Published: 12:37 PM 6/19/2013
Seattle, Washington - 06-18-13
I was at home and went out to my front porch to smoke after a 1 1/2 hr. nap. The sky was very clear, as it had rained earlier and all the stars were out.
Iím a stargazer and in Seattle the opportunities to gaze are fewer. I was orienting myself to the 3:00 am sky from how I saw it earlier. I was facing west over the top of my house.
I saw several random spark-like flashes in the sky. I have previously seen high flying jets which had intermittent strobe flashes, but there were no jets in this case.
I also saw what looked like the whole sky flashing as if there were lightning storms out of sight, but where I was, there were no clouds.
I stared at what I thought was a planet about 10 degrees above my chimney; Jupiter like in size thinking what planet is that?
After 3 or 4 seconds it suddenly took off heading south. I was astonished! As I followed it, it slowed way down, almost stopping, changed direction upward, and then became dimmer star-like and continued south.
Watching it change directions gave me a rush of Goosebumps. I was able to follow it visually for close to 15 seconds, until I lost sight behind trees.

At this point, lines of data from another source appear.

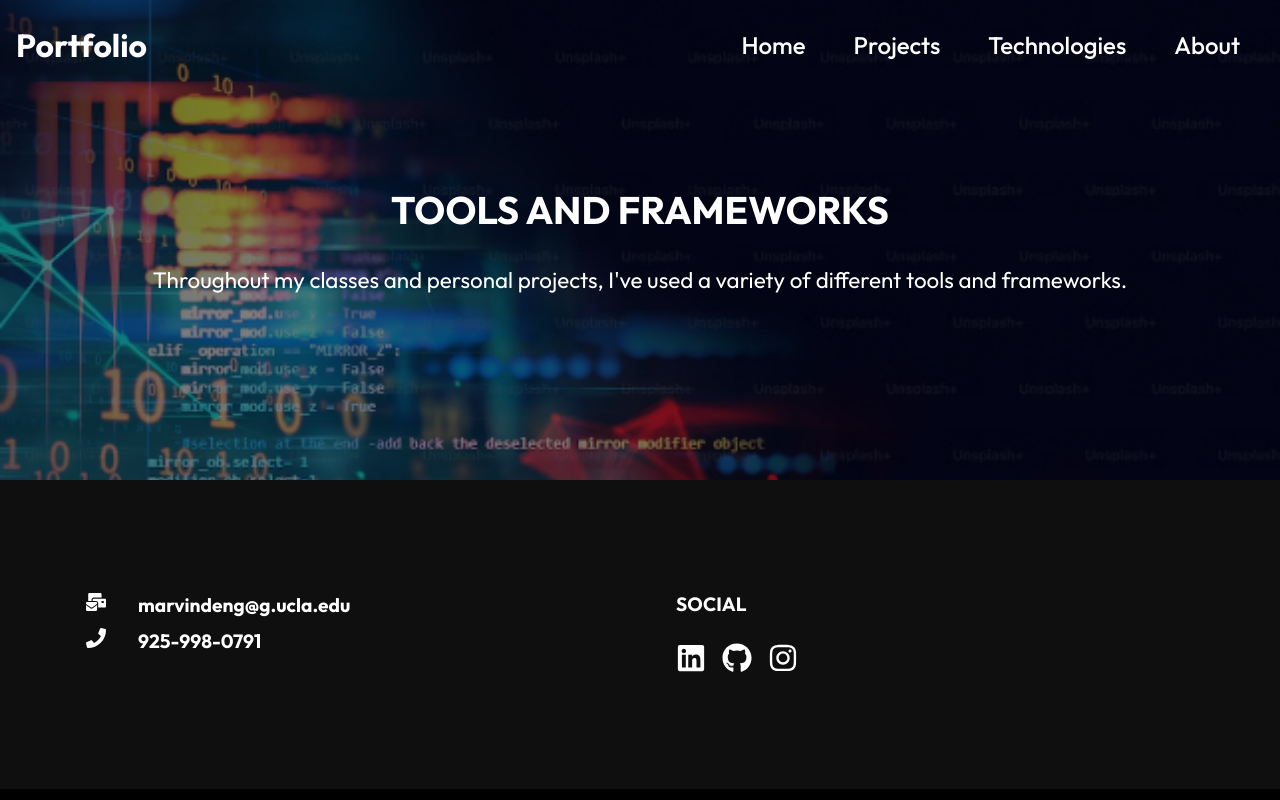
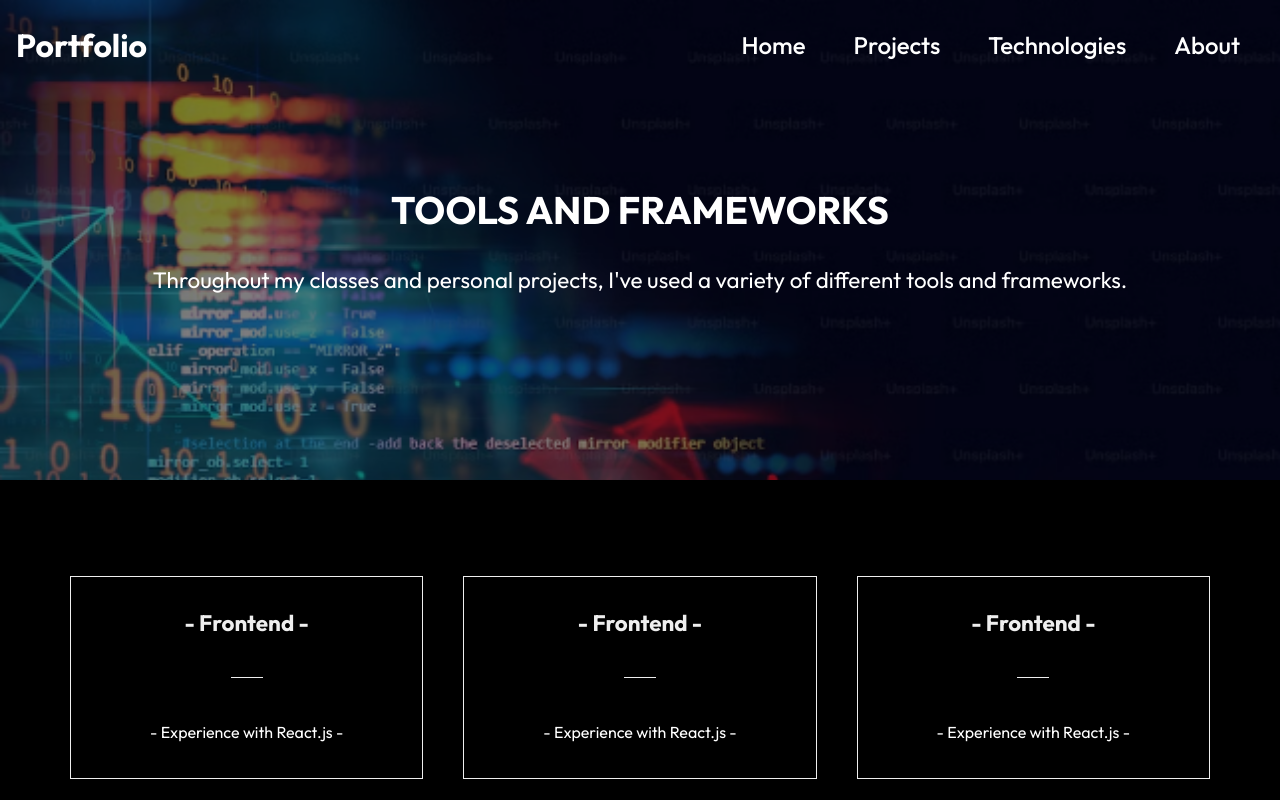
Before and after one commit to Marvin-Deng/Personal-Portfolio, a React (Create React App) app: page /tech in a window 1280 px wide. Shown: the top 800 px of the page. Built offline with nearby package versions, Linux system fonts and the light colour scheme.

Commit message:
updated card format

```diff
--- a/src/components/ProjectCard/ProjectCard.css
+++ b/src/components/ProjectCard/ProjectCard.css
@@ -12,6 +12,10 @@
     padding-bottom: 7rem;
 }
 
+.project-card {
+    padding: 1rem;
+}
+
 .project-img {
     background: #1a1919;
     padding: 1.5rem 1.5rem;
@@ -24,12 +28,13 @@
 .project-title {
     color: white;
     padding: 1rem 0;
+    text-align: center;
 }
 
 .project-details p {
     padding-bottom: 1rem;
     font-size: 1.1rem;
-    text-align: justify;
+    text-align: center;
 }
 
 .project-btns {
--- a/src/components/ProjectCard/ProjectCard.js
+++ b/src/components/ProjectCard/ProjectCard.js
@@ -3,13 +3,15 @@ import { NavLink } from "react-router-dom";
 
 const ProjectCards = (props) => {
   return (
-    <div className>
+    <div className = "project-card">
       <div className="project-img">
         <img src={props.imgSrc} alt="img" />
       </div>
       <h2 className="project-title"> {props.title} </h2>
+          <span className="bar"></span>
           <div className="project-details">
             <p> {props.description} </p>
+            <span className="bar"></span>
             <div className="project-btns">
               <NavLink to={props.view} className="btn"> View </NavLink>
               <NavLink to={props.code} className="btn"> Code </NavLink>
--- a/src/components/ProjectCard/ProjectDisplay.js
+++ b/src/components/ProjectCard/ProjectDisplay.js
@@ -4,7 +4,7 @@ import ProjectCard from "./ProjectCard";
 
 const ProjectDisplay = () => {
   return (
-    <div className="project-card">
+    <div>
       <div className="project-container">
         {ProjectList.map((val, idx) => {
             return (
--- a/src/components/ProjectCard/ProjectList.js
+++ b/src/components/ProjectCard/ProjectList.js
@@ -5,7 +5,7 @@ const ProjectList = [
         imgSrc: articleSummarizer,
         title: "AI Aticle Generator",
         description: "Summize is an AI article summarizer",
-        stack: "",
+        stack: "React, Tailwind CSS, Reudx",
         view: "https://famous-torrone-676adb.netlify.app",
         code: "https://github.com/mdeng376/AI-Article-Summarizer",
     },
--- a/src/components/TechCard/TechCard.css
+++ b/src/components/TechCard/TechCard.css
@@ -1,13 +1,37 @@
+.tech-section {
+    width: 100%;
+    padding: 6rem 1rem;
+    background: #000;
+}
+
 .card-container {
     max-width: 1140px;
     margin: auto;
     display: grid;
-    grid-template-columns: reapeat(3, 1fr);
+    grid-template-columns: repeat(3, 1fr);
     grid-gap: 40px;
+}
+
+.card {
+    border: 1px solid #eee;
+    color: #eee;
+    text-align: center;
+    padding: 1rem;
+}
+
+.card h3 {
+    font-size: 1.4rem;
+    padding: 1rem;
+}
+
+.card p {
+    padding: 20px 0;
 }
 
 @media screen and (max-width: 740px) {
     .card-container {
-
+        max-width: 90%;
+        margin: auto;
+        grid-template-columns: 1fr;
     }
 }
--- a/src/components/TechCard/TechCard.js
+++ b/src/components/TechCard/TechCard.js
@@ -4,10 +4,24 @@ import React from 'react'
 
 const TechCard = () => {
     return (
+        <div className="tech-section">
             <div className="card-container">
-        <div className="card"></div>
+                <div className="card">
                     <h3>- Frontend -</h3>
                     <span className="bar"></span>
+                    <p>- Experience with React.js -</p>
+                </div>
+                <div className="card">
+                    <h3>- Frontend -</h3>
+                    <span className="bar"></span>
+                    <p>- Experience with React.js -</p>
+                </div>
+                <div className="card">
+                    <h3>- Frontend -</h3>
+                    <span className="bar"></span>
+                    <p>- Experience with React.js -</p>
+                </div>
+            </div>
         </div>
     )
 }
--- a/src/index.css
+++ b/src/index.css
@@ -53,3 +53,10 @@ u1 {
   justify-content: center;
   align-items: center;
 }
+
+.bar {
+  border-bottom: 1px solid #eee;
+  width: 10%;
+  margin: 1.5rem auto;
+  display: block;
+}
--- a/src/pages/AboutPage/About.js
+++ b/src/pages/AboutPage/About.js
@@ -1,6 +1,7 @@
 import "./About.css"
 const About = () => {
   return (
+    <div>
       <div className="about-img">
         <div className="heading">
           <h1>
@@ -11,6 +12,7 @@ const About = () => {
           </p>
         </div>
       </div>
+    </div>
   )
 }
 
--- a/src/pages/TechPage/Technologies.js
+++ b/src/pages/TechPage/Technologies.js
@@ -1,7 +1,9 @@
-import "./Technologies.css"
+import "./Technologies.css";
+import TechCard from "../../components/TechCard/TechCard";
 
 const Technologies = () => {
   return (
+    <div>
       <div className="tech-img">
         <div className="heading">
           <h1>
@@ -13,6 +15,8 @@ const Technologies = () => {
           </p>
         </div>
       </div>
+      <TechCard />
+    </div>
   )
 }
 
```
Also changed, not shown: src/components/TechCard/TechDisplay.js (added), src/components/TechCard/TechList.js (added), 1 other file (tests, documents, lock files or other folders). Lines whose indentation alone changed are shown as unchanged.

While I was watching it, I became aware of a bright, (again what I thought was a planet, light through holes in the tree foliage in my left peripheral vision.
After losing sight of the first object, I trained my attention to this object only to realize that it was also moving, and going toward the one I had just lost sight of.
It was travelling east to west, and just like the first one, it was Jupiter-like in size. I ran out into my yard to keep it in view. After 4 or 5 seconds, it went from bright to dim and continued west, being in view for approx. 12 seconds. I went in to note the time and grab my binoculars.
I stood out in the yard watching. The Big Dipper was low in the northwest sky.
Suddenly I saw a bright flash south of the Big Dipper and saw an object travelling north toward the Dipper. I saw another like object coming toward it at an angle very fast, then slowing and matching the first ones speed and direction.
When the second one slowed down it emitted a brilliant red-orange flash. They travelled along and then through the stars making up the handle of the Big Dipper.
I watched for some 25 seconds with binoculars until they both dimmed out of sight due to distance.
I saw a number, maybe 4 or 5 random spark-like flashes in the sky, and called it quits when clouds began to move in. The sky was lightening towards the dawn.